Work instruction » Below are the entries to retype; reproduce each one exactly.

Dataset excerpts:
##############################
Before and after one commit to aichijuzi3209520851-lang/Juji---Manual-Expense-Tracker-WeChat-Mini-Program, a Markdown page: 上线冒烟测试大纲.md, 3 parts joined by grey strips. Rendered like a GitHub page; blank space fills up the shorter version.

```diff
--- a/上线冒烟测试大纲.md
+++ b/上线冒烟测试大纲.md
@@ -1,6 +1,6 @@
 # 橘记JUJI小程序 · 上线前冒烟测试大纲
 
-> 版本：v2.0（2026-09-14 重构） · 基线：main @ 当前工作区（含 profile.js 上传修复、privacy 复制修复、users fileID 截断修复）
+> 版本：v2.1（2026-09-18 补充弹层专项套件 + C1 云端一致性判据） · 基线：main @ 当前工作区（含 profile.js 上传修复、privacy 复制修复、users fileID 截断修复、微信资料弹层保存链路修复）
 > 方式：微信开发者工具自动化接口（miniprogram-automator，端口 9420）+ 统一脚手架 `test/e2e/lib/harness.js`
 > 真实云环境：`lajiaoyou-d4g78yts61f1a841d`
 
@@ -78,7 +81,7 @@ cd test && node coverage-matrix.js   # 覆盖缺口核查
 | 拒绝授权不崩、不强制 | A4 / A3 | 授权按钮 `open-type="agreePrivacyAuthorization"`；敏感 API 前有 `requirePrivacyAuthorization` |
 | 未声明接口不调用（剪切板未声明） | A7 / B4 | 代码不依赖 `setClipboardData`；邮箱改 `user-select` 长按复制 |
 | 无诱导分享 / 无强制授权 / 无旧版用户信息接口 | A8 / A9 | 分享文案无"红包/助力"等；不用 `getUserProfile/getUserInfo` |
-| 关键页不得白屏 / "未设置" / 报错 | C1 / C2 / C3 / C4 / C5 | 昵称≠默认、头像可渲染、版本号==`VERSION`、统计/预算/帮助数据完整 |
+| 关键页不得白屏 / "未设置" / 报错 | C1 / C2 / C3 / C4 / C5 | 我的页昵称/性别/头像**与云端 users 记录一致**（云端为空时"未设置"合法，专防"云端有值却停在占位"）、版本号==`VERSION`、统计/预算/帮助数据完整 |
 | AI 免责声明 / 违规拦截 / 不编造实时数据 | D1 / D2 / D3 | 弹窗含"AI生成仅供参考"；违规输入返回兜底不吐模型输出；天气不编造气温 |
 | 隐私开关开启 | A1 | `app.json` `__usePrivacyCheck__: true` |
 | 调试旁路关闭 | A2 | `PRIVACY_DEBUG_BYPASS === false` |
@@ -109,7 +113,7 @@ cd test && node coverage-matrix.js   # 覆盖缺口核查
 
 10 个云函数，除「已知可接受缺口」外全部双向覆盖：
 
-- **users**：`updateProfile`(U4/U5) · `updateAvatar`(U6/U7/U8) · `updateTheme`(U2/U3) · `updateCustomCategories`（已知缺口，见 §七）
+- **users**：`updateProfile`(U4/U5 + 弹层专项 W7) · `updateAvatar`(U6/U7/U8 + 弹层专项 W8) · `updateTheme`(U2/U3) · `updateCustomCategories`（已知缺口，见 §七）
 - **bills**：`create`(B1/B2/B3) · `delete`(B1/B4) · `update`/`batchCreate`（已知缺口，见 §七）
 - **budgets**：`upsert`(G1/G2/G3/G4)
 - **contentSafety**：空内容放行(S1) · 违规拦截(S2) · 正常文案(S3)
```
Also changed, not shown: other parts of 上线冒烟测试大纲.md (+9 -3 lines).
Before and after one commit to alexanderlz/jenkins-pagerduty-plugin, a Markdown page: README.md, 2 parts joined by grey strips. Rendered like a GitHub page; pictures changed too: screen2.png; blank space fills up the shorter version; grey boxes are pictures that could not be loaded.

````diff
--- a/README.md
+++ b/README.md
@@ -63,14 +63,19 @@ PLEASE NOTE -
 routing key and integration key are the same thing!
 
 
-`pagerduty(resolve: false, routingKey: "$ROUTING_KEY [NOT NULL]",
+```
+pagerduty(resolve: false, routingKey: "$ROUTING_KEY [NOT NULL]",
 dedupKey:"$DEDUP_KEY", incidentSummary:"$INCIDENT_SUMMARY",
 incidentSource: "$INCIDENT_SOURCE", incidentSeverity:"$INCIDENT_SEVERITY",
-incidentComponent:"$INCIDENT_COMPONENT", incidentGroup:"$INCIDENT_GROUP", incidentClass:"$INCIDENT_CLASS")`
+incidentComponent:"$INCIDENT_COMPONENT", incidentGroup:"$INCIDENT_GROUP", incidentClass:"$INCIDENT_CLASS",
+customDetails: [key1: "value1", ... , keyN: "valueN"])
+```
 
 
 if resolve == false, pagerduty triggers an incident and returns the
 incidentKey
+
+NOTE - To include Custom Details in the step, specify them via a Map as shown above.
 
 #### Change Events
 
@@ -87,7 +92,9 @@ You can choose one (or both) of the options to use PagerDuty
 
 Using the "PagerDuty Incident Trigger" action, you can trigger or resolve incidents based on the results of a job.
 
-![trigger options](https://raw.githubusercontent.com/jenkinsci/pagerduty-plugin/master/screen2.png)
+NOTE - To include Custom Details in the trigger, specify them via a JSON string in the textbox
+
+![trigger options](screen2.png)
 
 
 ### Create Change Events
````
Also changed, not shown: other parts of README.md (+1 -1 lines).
##############################
Solved problem »
Before and after one commit to aichijuzi3209520851-lang/Juji---Manual-Expense-Tracker-WeChat-Mini-Program, a Markdown page: 上线冒烟测试大纲.md, 3 parts joined by grey strips. Rendered like a GitHub page; blank space fills up the shorter version.

```diff
--- a/上线冒烟测试大纲.md
+++ b/上线冒烟测试大纲.md
@@ -1,6 +1,6 @@
 # 橘记JUJI小程序 · 上线前冒烟测试大纲
 
-> 版本：v2.0（2026-09-14 重构） · 基线：main @ 当前工作区（含 profile.js 上传修复、privacy 复制修复、users fileID 截断修复）
+> 版本：v2.1（2026-09-18 补充弹层专项套件 + C1 云端一致性判据） · 基线：main @ 当前工作区（含 profile.js 上传修复、privacy 复制修复、users fileID 截断修复、微信资料弹层保存链路修复）
 > 方式：微信开发者工具自动化接口（miniprogram-automator，端口 9420）+ 统一脚手架 `test/e2e/lib/harness.js`
 > 真实云环境：`lajiaoyou-d4g78yts61f1a841d`
 
@@ -78,7 +81,7 @@ cd test && node coverage-matrix.js   # 覆盖缺口核查
 | 拒绝授权不崩、不强制 | A4 / A3 | 授权按钮 `open-type="agreePrivacyAuthorization"`；敏感 API 前有 `requirePrivacyAuthorization` |
 | 未声明接口不调用（剪切板未声明） | A7 / B4 | 代码不依赖 `setClipboardData`；邮箱改 `user-select` 长按复制 |
 | 无诱导分享 / 无强制授权 / 无旧版用户信息接口 | A8 / A9 | 分享文案无"红包/助力"等；不用 `getUserProfile/getUserInfo` |
-| 关键页不得白屏 / "未设置" / 报错 | C1 / C2 / C3 / C4 / C5 | 昵称≠默认、头像可渲染、版本号==`VERSION`、统计/预算/帮助数据完整 |
+| 关键页不得白屏 / "未设置" / 报错 | C1 / C2 / C3 / C4 / C5 | 我的页昵称/性别/头像**与云端 users 记录一致**（云端为空时"未设置"合法，专防"云端有值却停在占位"）、版本号==`VERSION`、统计/预算/帮助数据完整 |
 | AI 免责声明 / 违规拦截 / 不编造实时数据 | D1 / D2 / D3 | 弹窗含"AI生成仅供参考"；违规输入返回兜底不吐模型输出；天气不编造气温 |
 | 隐私开关开启 | A1 | `app.json` `__usePrivacyCheck__: true` |
 | 调试旁路关闭 | A2 | `PRIVACY_DEBUG_BYPASS === false` |
@@ -109,7 +113,7 @@ cd test && node coverage-matrix.js   # 覆盖缺口核查
 
 10 个云函数，除「已知可接受缺口」外全部双向覆盖：
 
-- **users**：`updateProfile`(U4/U5) · `updateAvatar`(U6/U7/U8) · `updateTheme`(U2/U3) · `updateCustomCategories`（已知缺口，见 §七）
+- **users**：`updateProfile`(U4/U5 + 弹层专项 W7) · `updateAvatar`(U6/U7/U8 + 弹层专项 W8) · `updateTheme`(U2/U3) · `updateCustomCategories`（已知缺口，见 §七）
 - **bills**：`create`(B1/B2/B3) · `delete`(B1/B4) · `update`/`batchCreate`（已知缺口，见 §七）
 - **budgets**：`upsert`(G1/G2/G3/G4)
 - **contentSafety**：空内容放行(S1) · 违规拦截(S2) · 正常文案(S3)
```
Also changed, not shown: other parts of 上线冒烟测试大纲.md (+9 -3 lines).
Before and after one commit to alexanderlz/jenkins-pagerduty-plugin, a Markdown page: README.md, 2 parts joined by grey strips. Rendered like a GitHub page; pictures changed too: screen2.png; blank space fills up the shorter version; grey boxes are pictures that could not be loaded.

````diff
--- a/README.md
+++ b/README.md
@@ -63,14 +63,19 @@ PLEASE NOTE -
 routing key and integration key are the same thing!
 
 
-`pagerduty(resolve: false, routingKey: "$ROUTING_KEY [NOT NULL]",
+```
+pagerduty(resolve: false, routingKey: "$ROUTING_KEY [NOT NULL]",
 dedupKey:"$DEDUP_KEY", incidentSummary:"$INCIDENT_SUMMARY",
 incidentSource: "$INCIDENT_SOURCE", incidentSeverity:"$INCIDENT_SEVERITY",
-incidentComponent:"$INCIDENT_COMPONENT", incidentGroup:"$INCIDENT_GROUP", incidentClass:"$INCIDENT_CLASS")`
+incidentComponent:"$INCIDENT_COMPONENT", incidentGroup:"$INCIDENT_GROUP", incidentClass:"$INCIDENT_CLASS",
+customDetails: [key1: "value1", ... , keyN: "valueN"])
+```
 
 
 if resolve == false, pagerduty triggers an incident and returns the
 incidentKey
+
+NOTE - To include Custom Details in the step, specify them via a Map as shown above.
 
 #### Change Events
 
@@ -87,7 +92,9 @@ You can choose one (or both) of the options to use PagerDuty
 
 Using the "PagerDuty Incident Trigger" action, you can trigger or resolve incidents based on the results of a job.
 
-![trigger options](https://raw.githubusercontent.com/jenkinsci/pagerduty-plugin/master/screen2.png)
+NOTE - To include Custom Details in the trigger, specify them via a JSON string in the textbox
+
+![trigger options](screen2.png)
 
 
 ### Create Change Events
````
Also changed, not shown: other parts of README.md (+1 -1 lines).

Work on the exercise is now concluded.